REQUIRED ACTION> Pull every line that includes the word "hexcode" from the data.

Front-end code change data
- - - -

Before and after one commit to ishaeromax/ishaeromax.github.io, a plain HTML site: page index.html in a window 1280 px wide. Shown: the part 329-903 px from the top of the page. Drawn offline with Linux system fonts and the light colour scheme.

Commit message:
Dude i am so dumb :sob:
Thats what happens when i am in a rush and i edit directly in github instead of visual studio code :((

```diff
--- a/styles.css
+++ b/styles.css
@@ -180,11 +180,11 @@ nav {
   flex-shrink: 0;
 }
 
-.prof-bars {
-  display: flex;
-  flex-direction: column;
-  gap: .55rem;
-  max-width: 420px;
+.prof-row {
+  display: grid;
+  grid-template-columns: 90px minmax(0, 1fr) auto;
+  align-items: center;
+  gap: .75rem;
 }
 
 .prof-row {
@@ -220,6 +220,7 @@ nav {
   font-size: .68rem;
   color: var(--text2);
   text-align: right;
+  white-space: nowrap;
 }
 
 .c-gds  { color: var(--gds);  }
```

- - - -

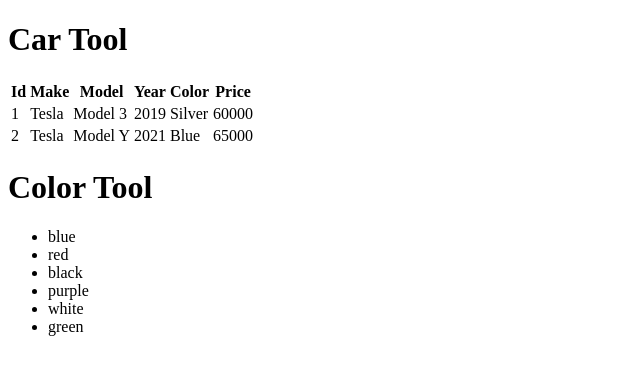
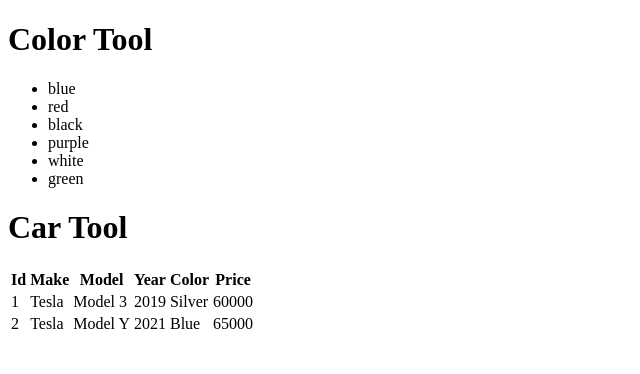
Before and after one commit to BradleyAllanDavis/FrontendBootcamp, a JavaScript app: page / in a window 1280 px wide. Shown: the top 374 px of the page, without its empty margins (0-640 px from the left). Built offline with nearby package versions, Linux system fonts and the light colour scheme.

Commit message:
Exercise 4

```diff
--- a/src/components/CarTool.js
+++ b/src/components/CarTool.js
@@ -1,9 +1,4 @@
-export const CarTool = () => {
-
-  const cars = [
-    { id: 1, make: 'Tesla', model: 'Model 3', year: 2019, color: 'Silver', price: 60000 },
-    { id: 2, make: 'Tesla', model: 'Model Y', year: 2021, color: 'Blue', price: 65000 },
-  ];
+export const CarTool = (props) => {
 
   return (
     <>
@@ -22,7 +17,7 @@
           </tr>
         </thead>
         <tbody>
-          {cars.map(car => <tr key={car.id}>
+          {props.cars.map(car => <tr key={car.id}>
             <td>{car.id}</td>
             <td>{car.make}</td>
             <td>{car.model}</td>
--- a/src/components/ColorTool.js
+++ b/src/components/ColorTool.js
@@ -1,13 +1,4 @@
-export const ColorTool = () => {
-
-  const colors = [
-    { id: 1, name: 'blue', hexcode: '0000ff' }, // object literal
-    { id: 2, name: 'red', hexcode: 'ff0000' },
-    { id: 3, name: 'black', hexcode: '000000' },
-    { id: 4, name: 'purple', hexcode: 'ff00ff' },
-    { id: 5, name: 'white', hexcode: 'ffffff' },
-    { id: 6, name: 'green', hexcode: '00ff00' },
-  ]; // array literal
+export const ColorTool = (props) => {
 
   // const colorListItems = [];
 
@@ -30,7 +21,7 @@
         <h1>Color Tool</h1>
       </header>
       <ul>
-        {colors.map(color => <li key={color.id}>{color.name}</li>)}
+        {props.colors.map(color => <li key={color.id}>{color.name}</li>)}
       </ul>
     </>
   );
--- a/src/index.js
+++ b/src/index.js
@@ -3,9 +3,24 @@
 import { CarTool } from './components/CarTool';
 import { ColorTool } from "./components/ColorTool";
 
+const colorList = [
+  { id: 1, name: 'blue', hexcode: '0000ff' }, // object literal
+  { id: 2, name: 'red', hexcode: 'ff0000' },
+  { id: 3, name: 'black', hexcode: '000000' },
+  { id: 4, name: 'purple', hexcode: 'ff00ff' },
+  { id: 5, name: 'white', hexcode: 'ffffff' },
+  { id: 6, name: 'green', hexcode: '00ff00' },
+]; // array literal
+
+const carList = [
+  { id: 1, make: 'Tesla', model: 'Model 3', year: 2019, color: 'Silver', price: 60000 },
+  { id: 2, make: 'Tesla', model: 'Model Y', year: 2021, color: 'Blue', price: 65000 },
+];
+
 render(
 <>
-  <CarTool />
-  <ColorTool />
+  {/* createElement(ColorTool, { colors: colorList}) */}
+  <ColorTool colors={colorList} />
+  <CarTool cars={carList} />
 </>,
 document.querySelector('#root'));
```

- - - -

EXERCISE SOLUTION>
-    { id: 1, name: 'blue', hexcode: '0000ff' }, // object literal
-    { id: 2, name: 'red', hexcode: 'ff0000' },
-    { id: 3, name: 'black', hexcode: '000000' },
-    { id: 4, name: 'purple', hexcode: 'ff00ff' },
-    { id: 5, name: 'white', hexcode: 'ffffff' },
-    { id: 6, name: 'green', hexcode: '00ff00' },
+  { id: 1, name: 'blue', hexcode: '0000ff' }, // object literal
+  { id: 2, name: 'red', hexcode: 'ff0000' },
+  { id: 3, name: 'black', hexcode: '000000' },
+  { id: 4, name: 'purple', hexcode: 'ff00ff' },
+  { id: 5, name: 'white', hexcode: 'ffffff' },
+  { id: 6, name: 'green', hexcode: '00ff00' },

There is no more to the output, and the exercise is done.